On April 30th, I had the opportunity to attend the DH showcase in the Center for Humanistic Inquiry, and I will be highlighting a few of the things I learned. If you are confused about what Digital Humanities is, you can check out my previous blog about it here.
Professor Parham, whose also the director of the Five College Digital Humanities, introduced the showcase by stating the necessity of having such an event. She mentioned how creating informal settings where individuals can comfortably share their works, generates better conversations and encourages people to be more involved in DH projects. She also emphasized the power of social media in establishing connections within the DH arena.
Unfortunately, I was only able to stay for two of the presentations, but I thought that the works done by these two speakers was really cool. The first was Professor Martin Norden, who is a film historian and a professor of communications at Umass. He teaches an interesting film course that utilizes multitudes of digital, online historical newspapers to convey to his students how history is ever changing. In the course syllabus, students are required to engage with past films in conjunction with articles that were produced at the time. It seemed like a really fascinating course, and I might even take it some time before I graduate.
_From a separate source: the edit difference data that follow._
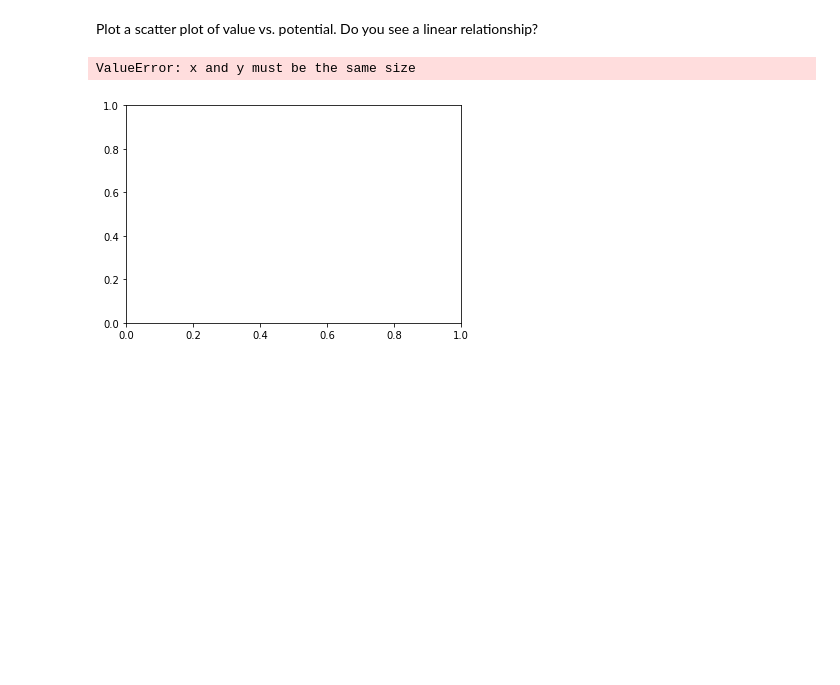
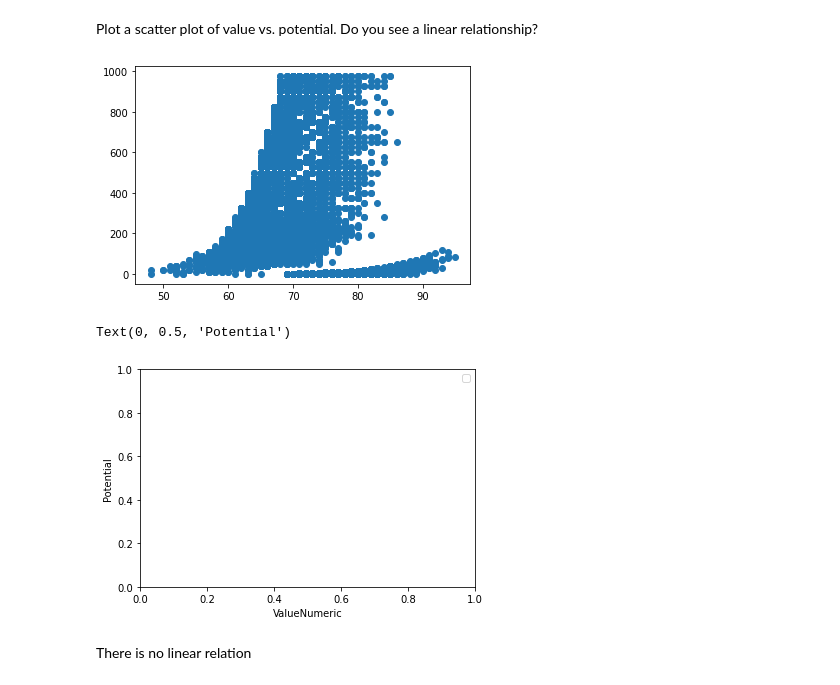
Before and after one commit to ironhack-datalabs/datamad0620, a Jupyter notebook: module-2/lab-correlation-tests-with-scipy/your-code/main.ipynb, the cells around one changed output. Saved outputs shown, nothing was run; the diff lists cells and outputs as text; code cells hidden in the pictures; blank space fills up the shorter version.

```diff
--- a/module-2/lab-correlation-tests-with-scipy/your-code/main.ipynb
+++ b/module-2/lab-correlation-tests-with-scipy/your-code/main.ipynb
@@ -171,13 +171,19 @@ Plot a scatter plot of value vs. potential. Do you see a linear relationship?
 # Your code here:
 import matplotlib.pyplot as plt
 # %%
+X=fifa["Potential"]
+Y = fifa["ValueNumeric"]
+
 plt.scatter(X,Y)
 plt.show()
 
 # The legend
 plt.legend(["data","linear regression"])
-plt.xlabel("Value")
+plt.xlabel("ValueNumeric")
 plt.ylabel("Potential")
 # %% [output]
+[figure, new version]
-ValueError: x and y must be the same size
+Text(0, 0.5, 'Potential')
-[figure, old version]
+[figure, added]
+# %% [markdown]
+There is no linear relation
```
The second speaker was Alana Kumbier, a librarian for the Social Sciences and Digital Pedagogy at Hampshire College. She has been leading a DH project known as Zine Scenes, which will be offered as a course in the upcoming fall semester. Zine Scenes “evoke[s] the relational, highly interpersonal modes and cultures of zine dissemination and to help ‘digital natives’ understand what it was like to encounter and participate in communities of zine makers and readers before the spread of email, online social networks, and digitized collections.” Hampshire students have actually contributed to a lot of the project’s success, and the lead student, Norah, even got to present her piece in the beginning of the day. You can access the project here if you want to find out more.